It sounded cool and Spacejacker has never led me astray, so I checked it out at the Tactical Assault Games website. I liked what I saw, in fact something about had me quite taken with it. I plucked down a mere eleven bucks, made some copies, and the rest is what you see here.
The rules, a solid QRS, and two decks of the Combat Cards
Why was I taken with these rules right off the bat? I mean really, there's tons and tons of rules out there, so why these? There was just an intangible quality about them. My curiosity was piqued when I saw solo scenarios and mechanics. Then I had to raise an eyebrow when I saw the game required zero dice. Genre ranges from WWII to modern to near-future, it's up to you and what you've got on hand, so far so good.

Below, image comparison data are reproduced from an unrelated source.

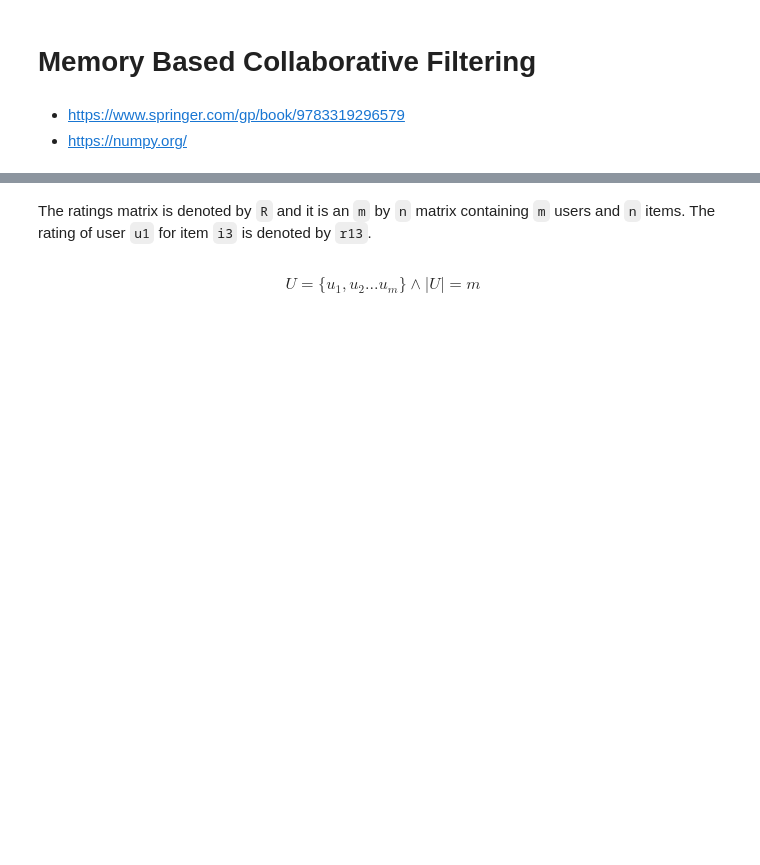
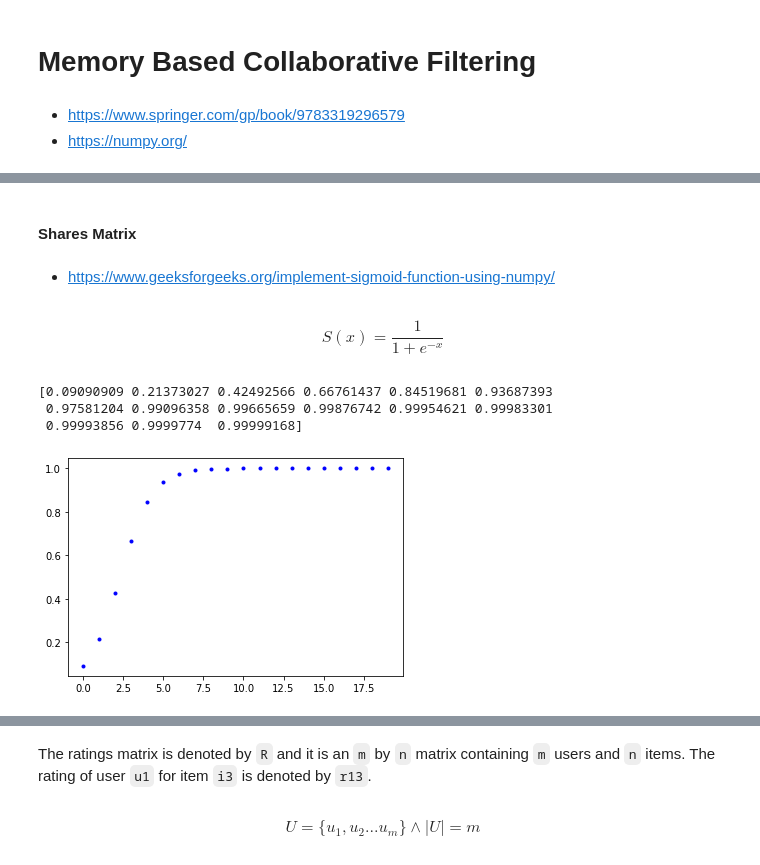
Before and after one commit to MartinCastroAlvarez/python-recommender-systems, a Jupyter notebook: memorybased.ipynb, the cells around one changed output, grey strips where cells are left out. Drawn from its saved outputs; the diff is of its cells as text; code cells hidden in the pictures; blank space fills up the shorter version.

```diff
--- a/memorybased.ipynb
+++ b/memorybased.ipynb
@@ -72,0 +91,18 @@ print(Y)
+# %% [markdown]
+#### Shares Matrix
+# %% [markdown]
+- https://www.geeksforgeeks.org/implement-sigmoid-function-using-numpy/
+# %% [markdown]
+$$ S(x) = \frac{1}{1 + e^{-x}} $$
+# %%
+X: np.array = 1 / (1 + 10 * np.e ** (-np.arange(20)))
+print(X[:15])
+figure: Figure = plt.figure()
+axes: Axes = figure.add_subplot()
+axes.plot(np.arange(X.shape[0]), X, '.', color='blue')
+plt.show()
+# %% [output]
+[0.09090909 0.21373027 0.42492566 0.66761437 0.84519681 0.93687393
+ 0.97581204 0.99096358 0.99665659 0.99876742 0.99954621 0.99983301
+ 0.99993856 0.9999774  0.99999168]
+[figure, added]
```
Also changed, not shown: parts of 89 cells of this notebook.
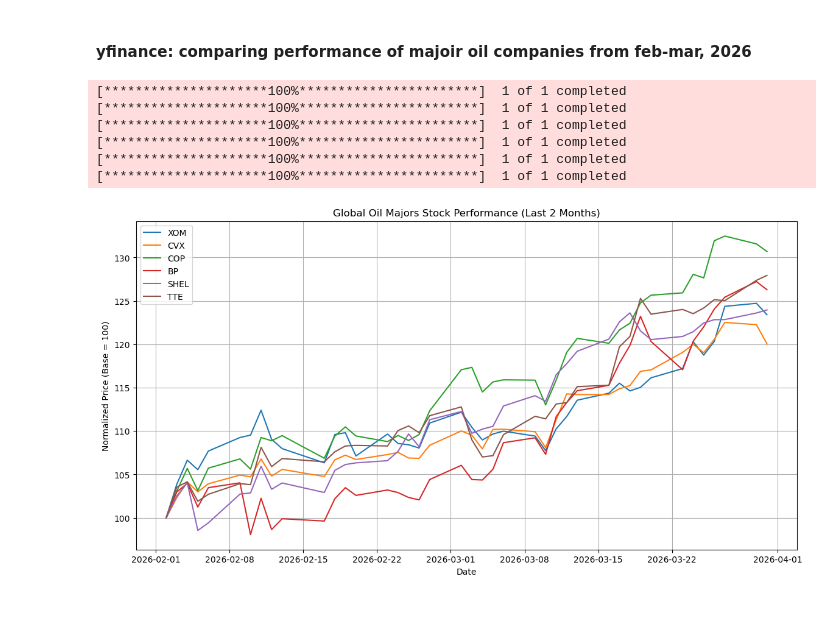
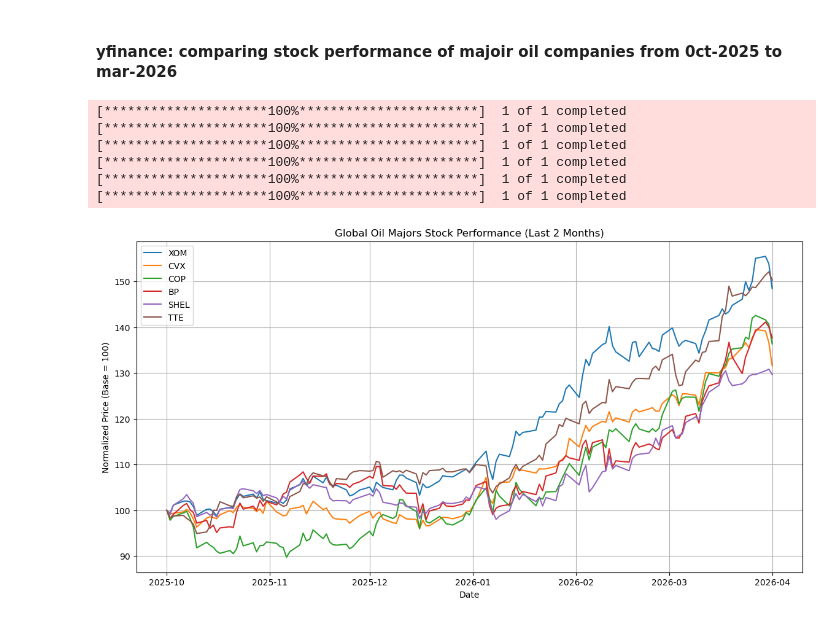
Before and after one commit to vivekparasharr/trading, a Jupyter notebook: 2026-03-31-oil-stock-performance.ipynb, the cells around one changed output. Drawn from its saved outputs; the diff is of its cells as text; code cells hidden in the pictures.

```diff
--- a/2026-03-31-oil-stock-performance.ipynb
+++ b/2026-03-31-oil-stock-performance.ipynb
@@ -1,5 +1,5 @@
 # %% [markdown]
-#### yfinance: comparing performance of majoir oil companies from feb-mar, 2026
+#### yfinance: comparing stock performance of majoir oil companies from 0ct-2025 to mar-2026
 # %%
 import yfinance as yf
 import pandas as pd
@@ -12,7 +12,7 @@ price_data = []
 
 for ticker in tickers:
     try:
-        df = yf.download(ticker, period="2mo")
+        df = yf.download(ticker, period="6mo")
 
         if df.empty:
             print(f"{ticker}: No data")
@@ -39,31 +39,31 @@ df_prices = df_prices.dropna(how="all")
 # --- Forward fill missing values ---
 df_prices = df_prices.ffill()
 
 # --- Ensure we still have data ---
 if df_prices.shape[0] == 0:
     raise ValueError("Still no usable data — try removing problematic tickers like 2222.SR")
 
 # --- Normalize ---
 normalized = df_prices / df_prices.iloc[0] * 100
 
 # --- Plot ---
 plt.figure(figsize=(14, 7))
 
 for col in normalized.columns:
     plt.plot(normalized.index, normalized[col], label=col)
 
 plt.title("Global Oil Majors Stock Performance (Last 2 Months)")
 plt.xlabel("Date")
 plt.ylabel("Normalized Price (Base = 100)")
 plt.legend()
 plt.grid(True)
 
 plt.show()
 # %% [output]
 [*********************100%***********************]  1 of 1 completed
 [*********************100%***********************]  1 of 1 completed
 [*********************100%***********************]  1 of 1 completed
 [*********************100%***********************]  1 of 1 completed
 [*********************100%***********************]  1 of 1 completed
 [*********************100%***********************]  1 of 1 completed
-[figure, old version]
+[figure, new version]
```
Also changed, not shown: 2 other files.
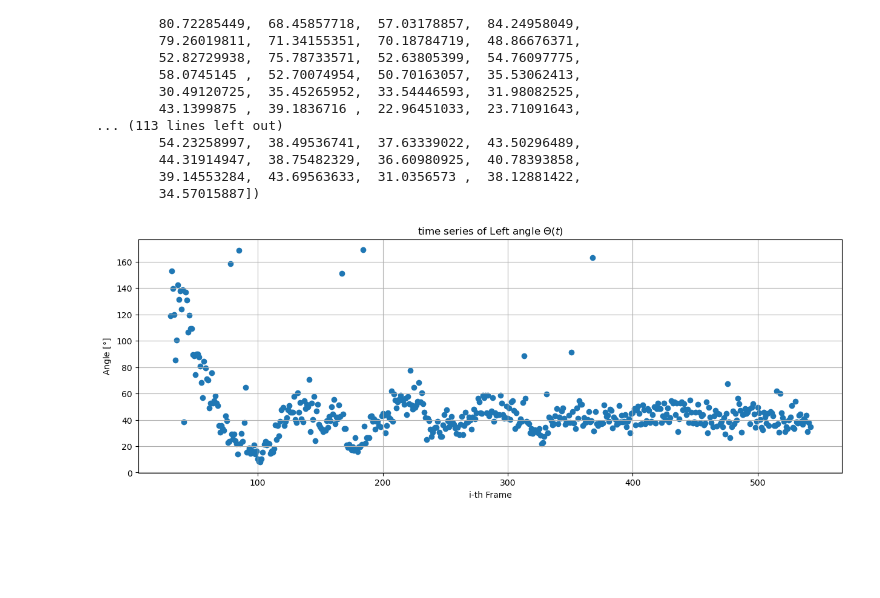
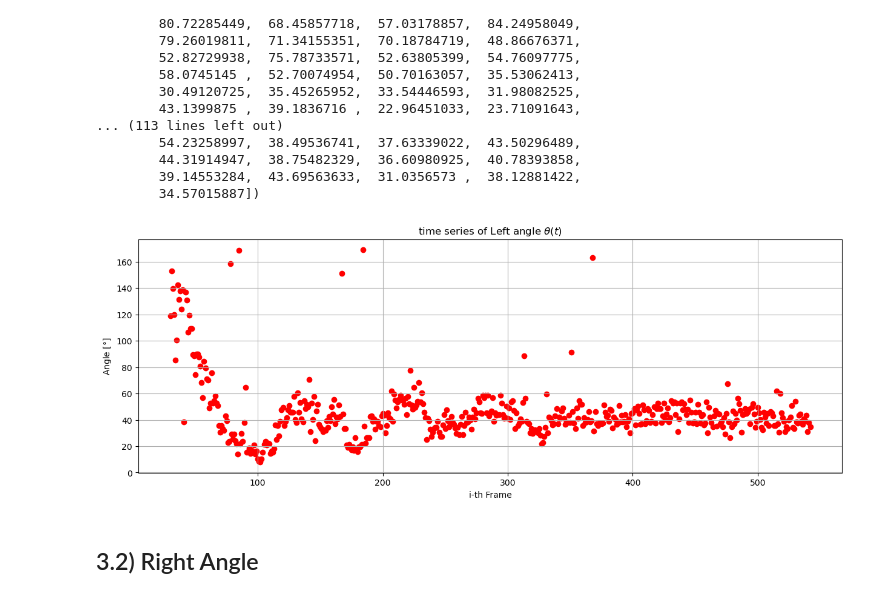
Before and after one commit to joeyanderson1/Summer_Droplet_Impact, a Jupyter notebook: COA Video (Model 2).ipynb, the cells around one changed output. Drawn from its saved outputs; the diff is of its cells as text; code cells hidden in the pictures; blank space fills up the shorter version.

```diff
--- a/COA Video (Model 2).ipynb
+++ b/COA Video (Model 2).ipynb
@@ -284,11 +284,13 @@ i_left = loaded_data[:, 0]
 theta_left = loaded_data[:, 1]
 # %%
 plt.figure(figsize=(15,5))
-plt.scatter(i_left, theta_left)
+plt.scatter(i_left, theta_left, color = 'red')
 
 plt.xlabel("i-th Frame")
 plt.ylabel("Angle [$\degree$]")
-plt.title("time series of Left angle $\Theta(t)$")
+plt.title("time series of Left angle $\\theta(t)$")
 plt.grid(True)
 # %% [output]
-[figure, old version]
+[figure, new version]
+# %% [markdown]
+## 3.2) Right Angle
```
Also changed, not shown: parts of 9 cells of this notebook.
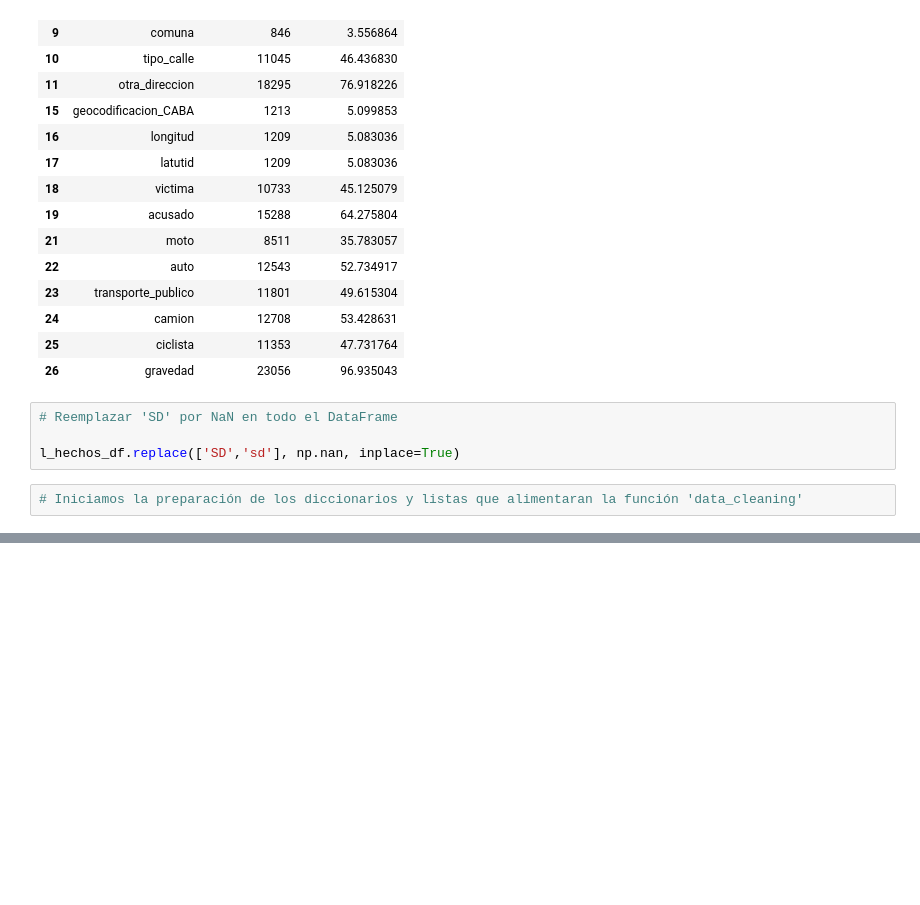
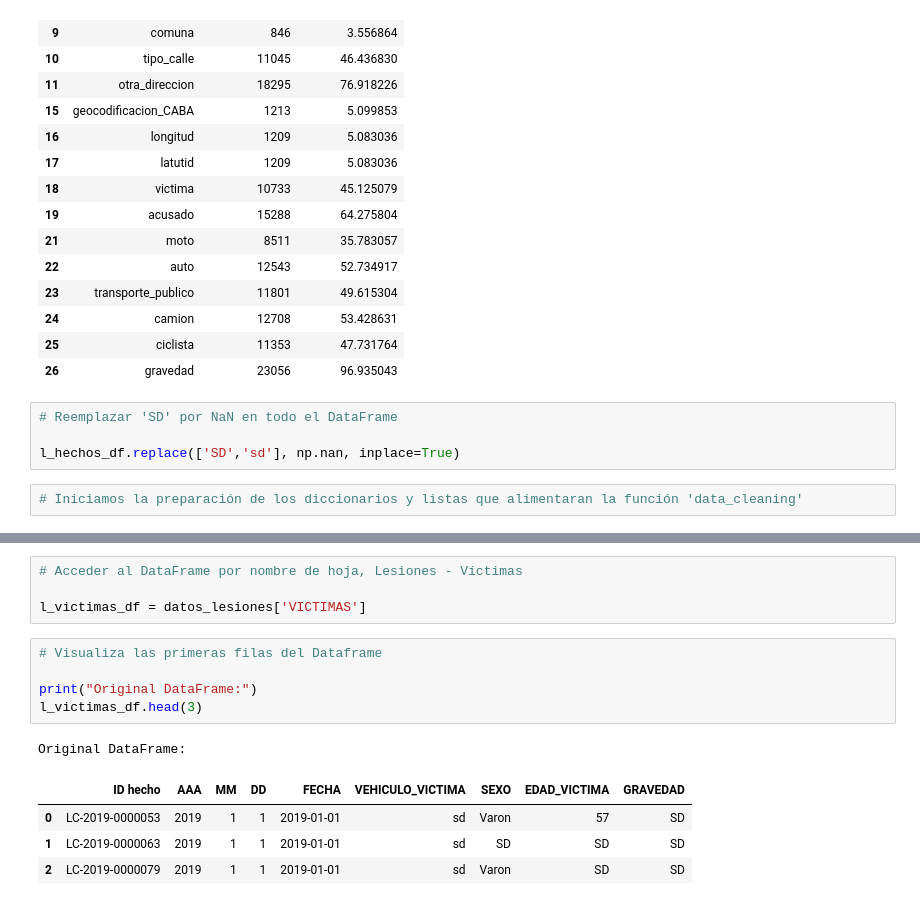
Before and after one commit to Gabbriela07/segundo_integrador_henry, a Jupyter notebook: Archivos_note/01-ETL.ipynb, the cells around one changed output, grey strips where cells are left out. Saved outputs shown, nothing was run; the diff lists cells and outputs as text; blank space fills up the shorter version.

```diff
--- a/Archivos_note/01-ETL.ipynb
+++ b/Archivos_note/01-ETL.ipynb
@@ -364,0 +447,15 @@ l_hechos_df.replace(['SD','sd'], np.nan, inplace=True)
+# %%
+# Acceder al DataFrame por nombre de hoja, Lesiones - Víctimas
+
+l_victimas_df = datos_lesiones['VICTIMAS']
+# %%
+# Visualiza las primeras filas del Dataframe
+
+print("Original DataFrame:")
+l_victimas_df.head(3)
+# %% [output]
+Original DataFrame:
+|  | ID hecho | AAA | MM | DD | FECHA | VEHICULO_VICTIMA | SEXO | EDAD_VICTIMA | GRAVEDAD |
+| 0 | LC-2019-0000053 | 2019 | 1 | 1 | 2019-01-01 | sd | Varon | 57 | SD |
+| 1 | LC-2019-0000063 | 2019 | 1 | 1 | 2019-01-01 | sd | SD | SD | SD |
+| 2 | LC-2019-0000079 | 2019 | 1 | 1 | 2019-01-01 | sd | Varon | SD | SD |
```
Also changed, not shown: parts of 41 cells of this notebook, 2 other files.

It helped that the rulebook itself is free, here's a direct link. Sure, you get what you pay for, but these rules are well laid out, compact, and efficient. They get the job done in a no-frills manner in a simple, to-the-point style that said to me that this game is one of those that will be easy to get the hang of it and get on the tabletop quickly enough without a high learning curve.
After reading the rules, the overall package struck me as the love-child between Piquet and Hordes of the Things; two games that I absolutely adore and could play all the time. In Piquet the fog of war is always in full effect and just because you may want your troops to do something at an opportune moment, it doesn't mean they will. You have to wait on the right cards to come your way, and that's where the dice-less beauty of Combat Cards comes into play as well.
Each side of the conflict utilizes a combat card deck turn in and turn out. Here's a breakdown of a sample card. Playing these cards on your unit is what makes them 'go', be it moving, shooting, close combat, engineering, and more. If you don't have a move card in your hand, then your troops aren't moving that turn.
Other card mechanics including interrupt effects too like over-watch fire. The dice-less part comes into play when "rolling" for damage. When a unit shoots another unit, the top card of your deck is flipped over and you apply the combat result on that card to the target. This is further modified by steps up or down the combat result track depending on things like cover, firepower, and the like.
There's a list of units in the rules, each for a certain point value, and descriptions of what that unit does. There's also examples of what the unit could be, key word being "could". And this is where Combat Cards strikes me as Hordes of the Things, the units themselves are abstract, so really you can use anything you have on hand...or paint up specific units to match, it's up to you.
Scale is up to you as well, either you're throwing down on a skirmish level (one figure is one unit) or on an army level (five tanks is a single unit). A mechanized unit is pretty much anything that is augmented in the movement department, you define it by what you put on the table. In the long run, personally, I think it would be fun to paint up some 15mm sci-fi specifically for use here, putting multiple figures on a base and throwing in some mechs for good measure.
I think I've gone on enough here about the game, hopefully you get the idea! We've got a test battle lined up this week between a couple of 28mm skirmish platoons, so I'll be posting that batrep soon enough. Maybe I'll get in one of those solo games too...